* _Input data_
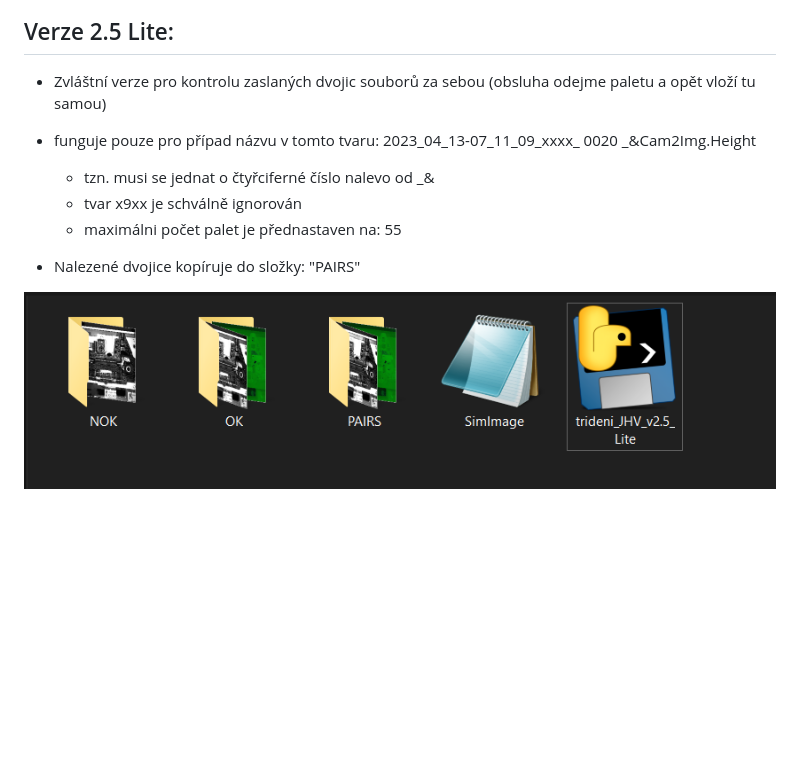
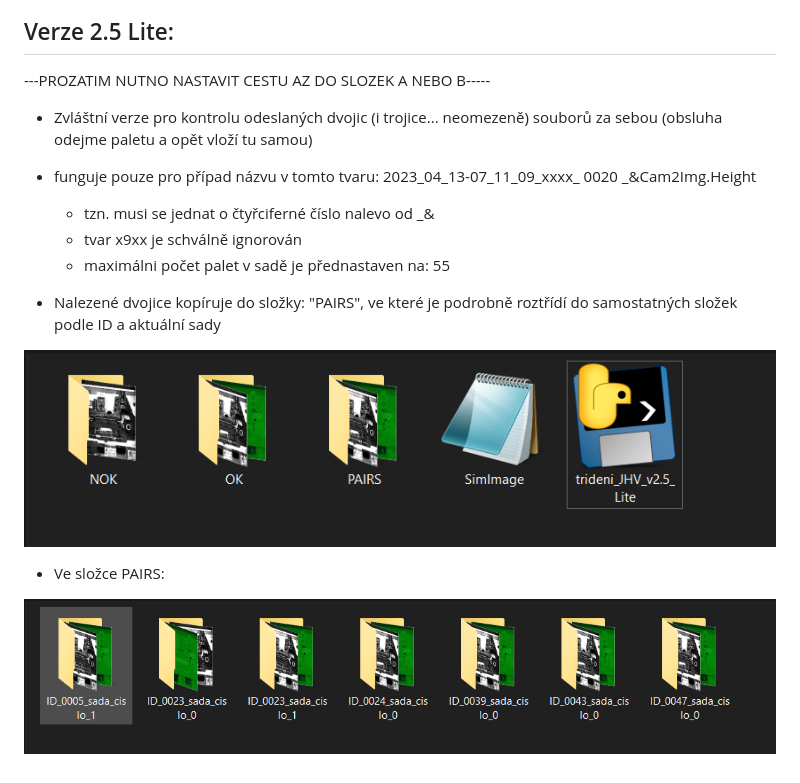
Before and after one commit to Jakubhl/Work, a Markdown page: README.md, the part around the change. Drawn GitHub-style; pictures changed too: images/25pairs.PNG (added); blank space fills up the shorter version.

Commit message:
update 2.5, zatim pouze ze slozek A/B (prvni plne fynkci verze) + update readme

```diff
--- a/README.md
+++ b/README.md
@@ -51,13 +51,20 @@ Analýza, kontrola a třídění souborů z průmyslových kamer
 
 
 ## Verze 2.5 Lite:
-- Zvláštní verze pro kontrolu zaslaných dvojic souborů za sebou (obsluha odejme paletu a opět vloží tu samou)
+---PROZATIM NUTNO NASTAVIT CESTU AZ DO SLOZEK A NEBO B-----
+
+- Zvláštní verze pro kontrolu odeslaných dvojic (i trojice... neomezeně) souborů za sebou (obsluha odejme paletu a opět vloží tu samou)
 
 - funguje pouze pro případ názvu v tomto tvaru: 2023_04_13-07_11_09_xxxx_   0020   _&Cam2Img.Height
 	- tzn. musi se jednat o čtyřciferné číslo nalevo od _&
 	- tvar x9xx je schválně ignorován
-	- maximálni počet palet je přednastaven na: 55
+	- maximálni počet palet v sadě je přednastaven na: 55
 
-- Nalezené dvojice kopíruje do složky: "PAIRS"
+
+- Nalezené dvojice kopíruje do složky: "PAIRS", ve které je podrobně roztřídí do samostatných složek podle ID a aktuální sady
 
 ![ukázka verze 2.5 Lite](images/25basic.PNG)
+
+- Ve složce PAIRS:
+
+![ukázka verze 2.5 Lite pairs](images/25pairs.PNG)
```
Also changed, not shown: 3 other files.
* * *
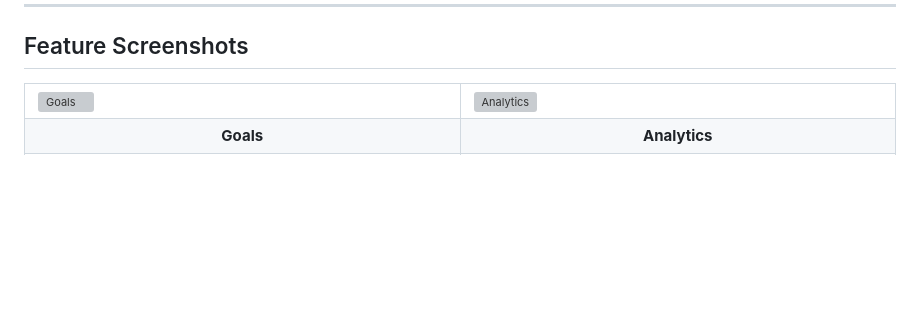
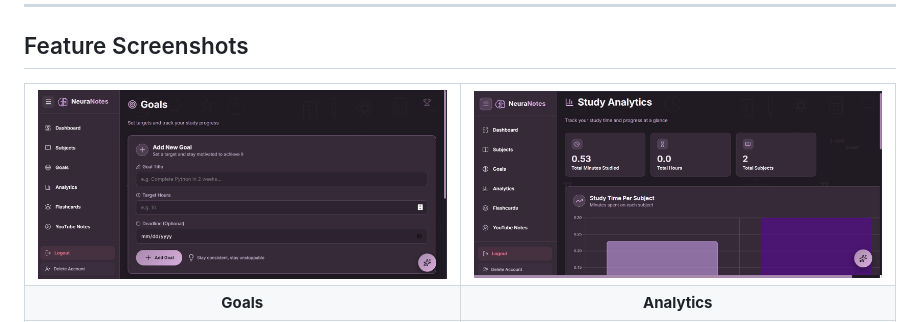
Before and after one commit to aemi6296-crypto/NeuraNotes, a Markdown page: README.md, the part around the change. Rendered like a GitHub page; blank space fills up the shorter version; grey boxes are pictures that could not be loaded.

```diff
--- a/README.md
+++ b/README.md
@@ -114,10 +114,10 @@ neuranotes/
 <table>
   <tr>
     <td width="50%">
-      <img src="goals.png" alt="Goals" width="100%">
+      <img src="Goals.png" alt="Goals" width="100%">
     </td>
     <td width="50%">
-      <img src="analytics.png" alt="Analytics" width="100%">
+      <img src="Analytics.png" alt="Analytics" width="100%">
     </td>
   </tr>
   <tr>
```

* _Problem to solve_
In the records above, find the lines containing "width" and copy them.

* _Expected output_
     <td width="50%">
-      <img src="goals.png" alt="Goals" width="100%">
+      <img src="Goals.png" alt="Goals" width="100%">
     <td width="50%">
-      <img src="analytics.png" alt="Analytics" width="100%">
+      <img src="Analytics.png" alt="Analytics" width="100%">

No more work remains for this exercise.